● THE TASK: Go through the records and copy each line where the string "after" occurs.

++++++++++

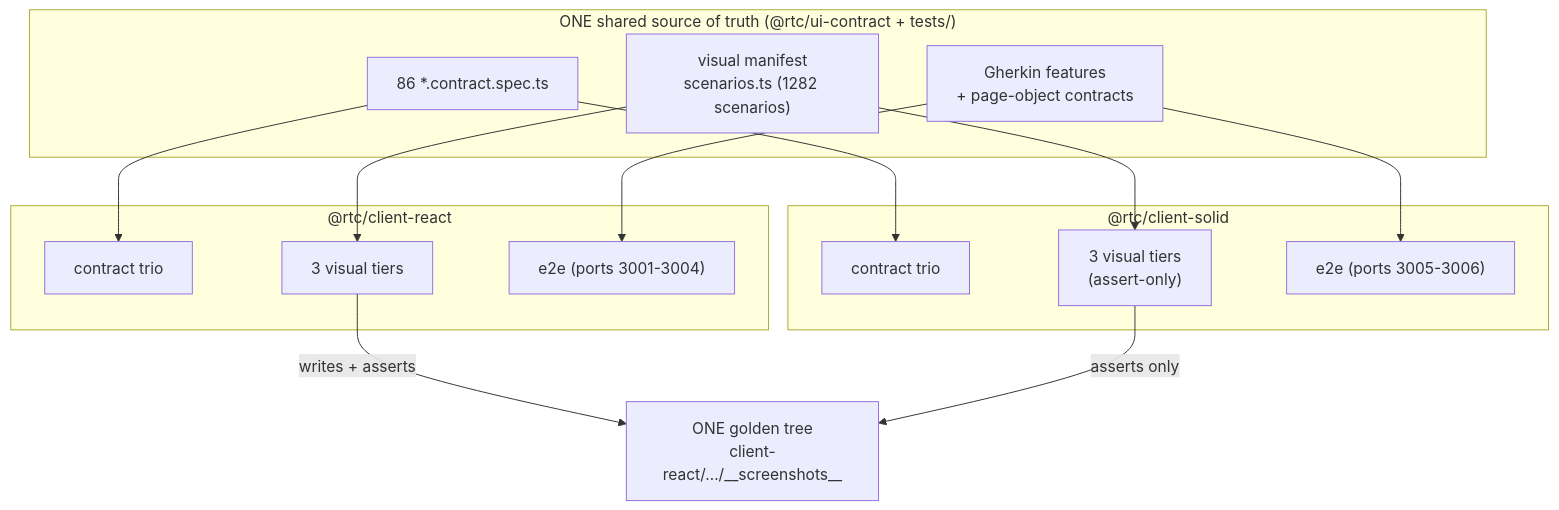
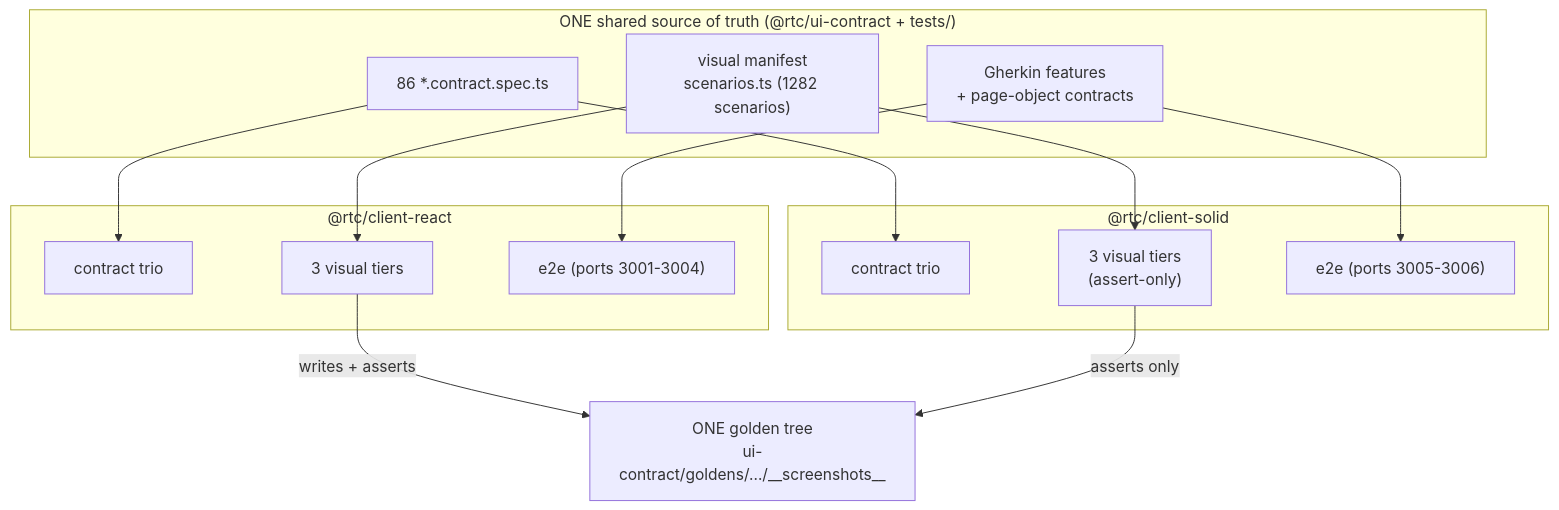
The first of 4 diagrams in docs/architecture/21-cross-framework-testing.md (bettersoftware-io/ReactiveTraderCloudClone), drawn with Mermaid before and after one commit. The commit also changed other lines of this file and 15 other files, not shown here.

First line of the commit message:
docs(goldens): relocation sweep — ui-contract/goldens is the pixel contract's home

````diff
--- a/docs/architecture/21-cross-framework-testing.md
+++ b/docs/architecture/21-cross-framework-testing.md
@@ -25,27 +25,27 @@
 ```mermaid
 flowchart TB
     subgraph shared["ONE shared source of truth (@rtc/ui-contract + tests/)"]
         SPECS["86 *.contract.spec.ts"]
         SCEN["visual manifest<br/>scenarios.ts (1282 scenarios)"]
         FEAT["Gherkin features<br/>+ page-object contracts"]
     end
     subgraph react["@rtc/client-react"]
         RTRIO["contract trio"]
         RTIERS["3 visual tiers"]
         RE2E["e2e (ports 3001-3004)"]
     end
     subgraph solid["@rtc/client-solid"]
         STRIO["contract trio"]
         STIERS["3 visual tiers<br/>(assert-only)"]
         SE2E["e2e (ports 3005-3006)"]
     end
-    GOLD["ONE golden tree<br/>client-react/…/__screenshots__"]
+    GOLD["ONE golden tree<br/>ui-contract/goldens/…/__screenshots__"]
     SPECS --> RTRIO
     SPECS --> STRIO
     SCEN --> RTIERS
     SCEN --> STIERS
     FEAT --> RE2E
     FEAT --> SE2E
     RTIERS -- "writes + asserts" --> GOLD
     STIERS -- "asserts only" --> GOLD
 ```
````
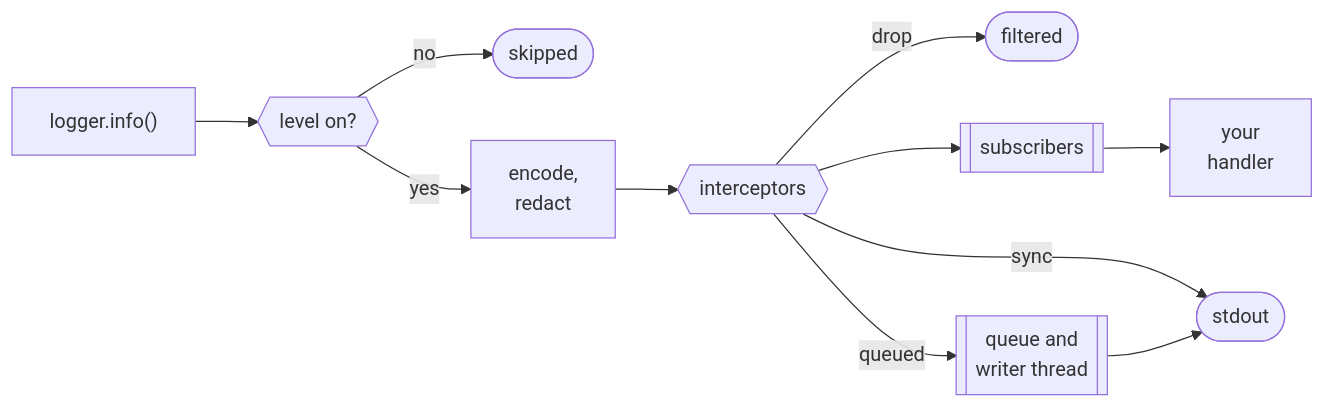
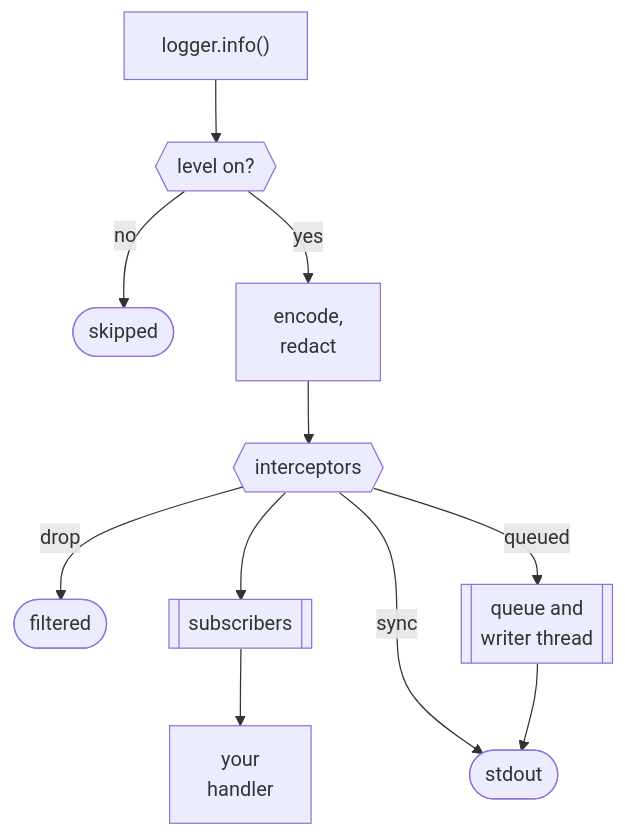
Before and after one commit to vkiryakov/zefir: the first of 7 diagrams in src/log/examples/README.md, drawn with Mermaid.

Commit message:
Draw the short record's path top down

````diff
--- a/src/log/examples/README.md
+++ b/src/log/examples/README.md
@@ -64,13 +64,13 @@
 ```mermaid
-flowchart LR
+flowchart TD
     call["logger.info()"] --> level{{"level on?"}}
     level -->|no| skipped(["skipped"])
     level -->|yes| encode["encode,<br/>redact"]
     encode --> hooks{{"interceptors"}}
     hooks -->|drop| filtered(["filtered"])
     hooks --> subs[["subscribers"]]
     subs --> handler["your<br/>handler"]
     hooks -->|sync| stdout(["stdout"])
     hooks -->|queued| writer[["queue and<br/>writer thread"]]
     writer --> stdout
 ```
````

++++++++++

● SOLUTION TO THE PROBLEM:
The first of 4 diagrams in docs/architecture/21-cross-framework-testing.md (bettersoftware-io/ReactiveTraderCloudClone), drawn with Mermaid before and after one commit. The commit also changed other lines of this file and 15 other files, not shown here.
Before and after one commit to vkiryakov/zefir: the first of 7 diagrams in src/log/examples/README.md, drawn with Mermaid.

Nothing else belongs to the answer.